After two years of fighting over its water supply, the small northern California town of Weed is celebrating a small victory as Roseburg Forest Products has dropped its lawsuit against nine citizens and agreed to pay their legal fees.
These individuals, who make up the group Water for Citizens of Weed, California (WCWC), were sued after speaking out against the Springfield-based timber company’s efforts to control their local water source.
Although the free speech of Weed citizens is preserved, the war isn’t over yet.
The fight began in 2017, when Roseburg tried to take ownership of Beaughan Spring — which originates out of nearby Mount Shasta — claiming they have a right to sell the spring water to Crystal Geyser for bottling and shipping to Japan. The spring has provided water to Weed for 110 years.
When Weed residents spoke out against this, Roseburg fought back with a lawsuit against the nine residents, a group that includes three former mayors of the city and one standing city council member. One member of the WCWC is 93 years old, and several others are in their 80s. Roseburg also sued the city of Weed, which racked up legal costs upwards of $600,000.
Initially, Roseburg’s lawsuit against WCWC in December 2017 was thrown out under California’s anti-SLAPP law (Strategic Lawsuits Against Public Participation), a free-speech law that protects citizens from being sued to censor or intimidate. Roseburg decided to appeal.
Bruce Shoemaker, one of the nine citizens in the lawsuit, says there was no legitimate reason to sue people for speaking out. He says all the individuals named signed affidavits before the hearing in December 2017 affirming they had no personal interest in the water and were only fighting for the city’s control of it.

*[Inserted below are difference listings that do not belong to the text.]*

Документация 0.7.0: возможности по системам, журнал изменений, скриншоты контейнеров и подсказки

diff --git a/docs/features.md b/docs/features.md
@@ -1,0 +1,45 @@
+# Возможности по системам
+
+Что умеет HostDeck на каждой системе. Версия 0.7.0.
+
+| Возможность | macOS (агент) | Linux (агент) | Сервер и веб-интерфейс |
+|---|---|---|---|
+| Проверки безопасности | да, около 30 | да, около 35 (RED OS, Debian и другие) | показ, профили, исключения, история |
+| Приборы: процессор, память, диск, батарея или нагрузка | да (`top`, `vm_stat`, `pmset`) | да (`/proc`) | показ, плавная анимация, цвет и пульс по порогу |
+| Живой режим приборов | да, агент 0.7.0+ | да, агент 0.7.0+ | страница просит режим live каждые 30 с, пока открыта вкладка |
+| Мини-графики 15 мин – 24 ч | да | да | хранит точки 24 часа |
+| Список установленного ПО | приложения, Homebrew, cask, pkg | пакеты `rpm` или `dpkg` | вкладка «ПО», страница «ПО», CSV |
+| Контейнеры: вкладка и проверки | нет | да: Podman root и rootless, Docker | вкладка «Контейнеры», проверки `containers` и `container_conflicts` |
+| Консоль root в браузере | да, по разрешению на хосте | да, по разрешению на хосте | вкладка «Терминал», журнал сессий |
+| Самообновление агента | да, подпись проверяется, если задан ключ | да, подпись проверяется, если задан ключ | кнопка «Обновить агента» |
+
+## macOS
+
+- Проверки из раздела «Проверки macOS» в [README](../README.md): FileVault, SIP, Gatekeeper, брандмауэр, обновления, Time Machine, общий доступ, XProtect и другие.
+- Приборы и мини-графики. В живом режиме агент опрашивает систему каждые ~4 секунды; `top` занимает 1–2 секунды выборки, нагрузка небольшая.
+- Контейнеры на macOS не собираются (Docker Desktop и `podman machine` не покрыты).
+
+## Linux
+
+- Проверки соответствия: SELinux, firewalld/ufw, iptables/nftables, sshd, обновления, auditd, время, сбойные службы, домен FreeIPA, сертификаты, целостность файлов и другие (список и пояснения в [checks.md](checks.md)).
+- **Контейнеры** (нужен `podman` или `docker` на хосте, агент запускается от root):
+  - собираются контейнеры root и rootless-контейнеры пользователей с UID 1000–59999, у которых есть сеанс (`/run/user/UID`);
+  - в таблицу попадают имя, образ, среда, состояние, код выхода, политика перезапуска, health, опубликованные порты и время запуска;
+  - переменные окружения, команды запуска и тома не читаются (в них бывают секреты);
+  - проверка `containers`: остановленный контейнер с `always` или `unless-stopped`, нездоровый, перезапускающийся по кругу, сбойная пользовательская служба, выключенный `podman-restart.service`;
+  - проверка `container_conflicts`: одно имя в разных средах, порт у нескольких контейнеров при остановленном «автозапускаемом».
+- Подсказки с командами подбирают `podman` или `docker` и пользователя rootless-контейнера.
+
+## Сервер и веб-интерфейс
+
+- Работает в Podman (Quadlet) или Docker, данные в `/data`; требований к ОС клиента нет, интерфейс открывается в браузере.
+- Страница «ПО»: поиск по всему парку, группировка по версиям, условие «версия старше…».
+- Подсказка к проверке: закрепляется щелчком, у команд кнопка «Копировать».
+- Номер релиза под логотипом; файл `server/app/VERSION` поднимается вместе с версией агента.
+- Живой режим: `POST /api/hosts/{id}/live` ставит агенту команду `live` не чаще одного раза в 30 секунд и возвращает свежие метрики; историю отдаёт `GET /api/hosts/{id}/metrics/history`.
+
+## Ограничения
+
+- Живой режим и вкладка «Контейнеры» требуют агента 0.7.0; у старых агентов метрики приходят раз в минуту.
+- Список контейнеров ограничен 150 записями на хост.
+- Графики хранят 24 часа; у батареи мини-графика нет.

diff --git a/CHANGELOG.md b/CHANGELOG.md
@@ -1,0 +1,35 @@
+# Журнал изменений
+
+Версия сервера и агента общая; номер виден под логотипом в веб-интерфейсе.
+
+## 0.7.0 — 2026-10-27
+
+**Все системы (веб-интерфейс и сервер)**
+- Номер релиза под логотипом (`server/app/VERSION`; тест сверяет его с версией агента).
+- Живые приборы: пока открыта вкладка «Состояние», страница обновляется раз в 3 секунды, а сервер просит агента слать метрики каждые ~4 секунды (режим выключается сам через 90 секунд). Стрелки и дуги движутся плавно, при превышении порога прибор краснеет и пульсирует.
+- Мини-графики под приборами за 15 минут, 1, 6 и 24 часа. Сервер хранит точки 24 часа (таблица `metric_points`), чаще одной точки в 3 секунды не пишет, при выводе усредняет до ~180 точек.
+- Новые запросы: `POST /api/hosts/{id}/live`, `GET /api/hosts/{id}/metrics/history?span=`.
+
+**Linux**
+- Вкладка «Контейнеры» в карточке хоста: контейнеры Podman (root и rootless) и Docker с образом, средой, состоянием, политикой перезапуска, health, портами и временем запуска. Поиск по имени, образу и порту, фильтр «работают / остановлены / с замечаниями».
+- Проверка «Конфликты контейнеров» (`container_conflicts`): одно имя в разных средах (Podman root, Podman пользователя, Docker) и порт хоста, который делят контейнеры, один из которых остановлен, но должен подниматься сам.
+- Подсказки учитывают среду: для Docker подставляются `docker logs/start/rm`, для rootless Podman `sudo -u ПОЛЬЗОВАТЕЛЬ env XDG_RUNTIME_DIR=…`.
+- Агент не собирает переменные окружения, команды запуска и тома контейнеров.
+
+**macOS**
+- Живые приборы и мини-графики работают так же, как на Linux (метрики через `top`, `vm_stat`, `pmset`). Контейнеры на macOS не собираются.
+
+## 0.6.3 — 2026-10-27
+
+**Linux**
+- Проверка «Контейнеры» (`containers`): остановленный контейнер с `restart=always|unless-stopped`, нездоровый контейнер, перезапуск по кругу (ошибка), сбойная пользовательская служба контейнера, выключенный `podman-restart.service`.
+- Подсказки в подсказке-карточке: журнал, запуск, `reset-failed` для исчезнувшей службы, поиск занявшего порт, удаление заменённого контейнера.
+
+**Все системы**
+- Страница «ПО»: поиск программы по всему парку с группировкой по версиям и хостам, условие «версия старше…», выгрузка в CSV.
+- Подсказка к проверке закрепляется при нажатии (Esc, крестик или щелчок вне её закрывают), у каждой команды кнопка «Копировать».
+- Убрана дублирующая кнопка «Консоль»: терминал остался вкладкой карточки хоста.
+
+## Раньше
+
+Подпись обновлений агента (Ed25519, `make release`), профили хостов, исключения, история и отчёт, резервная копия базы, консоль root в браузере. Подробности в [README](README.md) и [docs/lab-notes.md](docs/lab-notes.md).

He says Roseburg could have accepted the affidavits and dropped it then, but the company decided it wanted to go through with the appeal.
“Our attorneys consider it to be malicious prosecution or harassment,” Shoemaker says. “It is unethical and it very well may be illegal.”

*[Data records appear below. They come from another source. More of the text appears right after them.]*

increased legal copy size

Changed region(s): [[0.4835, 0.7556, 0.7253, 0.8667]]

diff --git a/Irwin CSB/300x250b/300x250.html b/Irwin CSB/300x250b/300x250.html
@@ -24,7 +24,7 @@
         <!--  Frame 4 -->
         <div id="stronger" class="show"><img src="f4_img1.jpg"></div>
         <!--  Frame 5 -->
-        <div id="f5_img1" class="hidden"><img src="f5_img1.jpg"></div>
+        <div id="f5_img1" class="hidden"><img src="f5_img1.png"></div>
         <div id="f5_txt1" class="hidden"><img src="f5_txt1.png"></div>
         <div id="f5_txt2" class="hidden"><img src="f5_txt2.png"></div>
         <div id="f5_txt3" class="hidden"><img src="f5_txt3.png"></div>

Roseburg officials were unavailable for comment.
Almost two years later, Roseburg dropped the appeal against the lawsuit. In conceding, Roseburg is paying all of the legal fees owed by WCWC.
The other lawsuit, against the city of Weed, was settled in August, Shoemaker says, when Weed gave up its claim on the right to the water. He explains the city is small and economically challenged with a population of around 2,700 people. If the city had won, he says, Roseburg most likely would have appealed the verdict.
“The city didn’t have the resources to do that,” Shoemaker says. “When you have a big company that’s well resourced, its difficult to fight against it.”
Shoemaker describes the WCWC victory as bittersweet, because the issue of the water supply still isn’t resolved. The city has turned around and filed for eminent domain — a law that gives a government the right to take private property and convert it for public use. The Fifth Amendment provides that governments may only enact this power if they provide fair compensation to land owners.
“I think for our community, I’m hopeful the domain proceedings will be fairly straight forward,” Shoemaker says. He hopes Roseburg will not ask an excessive price for water. The city, he says, has invested millions of dollars in the water system, so he hopes there will be a fair price.
The group also has the option of pursuing legal action against Roseburg, citing malicious prosecution. Shoemaker says they haven’t decided if they are pursuing legal actions, but are keeping their options open.
As Weed continues to find compromises and solutions to having access to their main water supply, Shoemaker says it isn’t the only city facing the privatization of water sources.
And it certainly won’t be the last.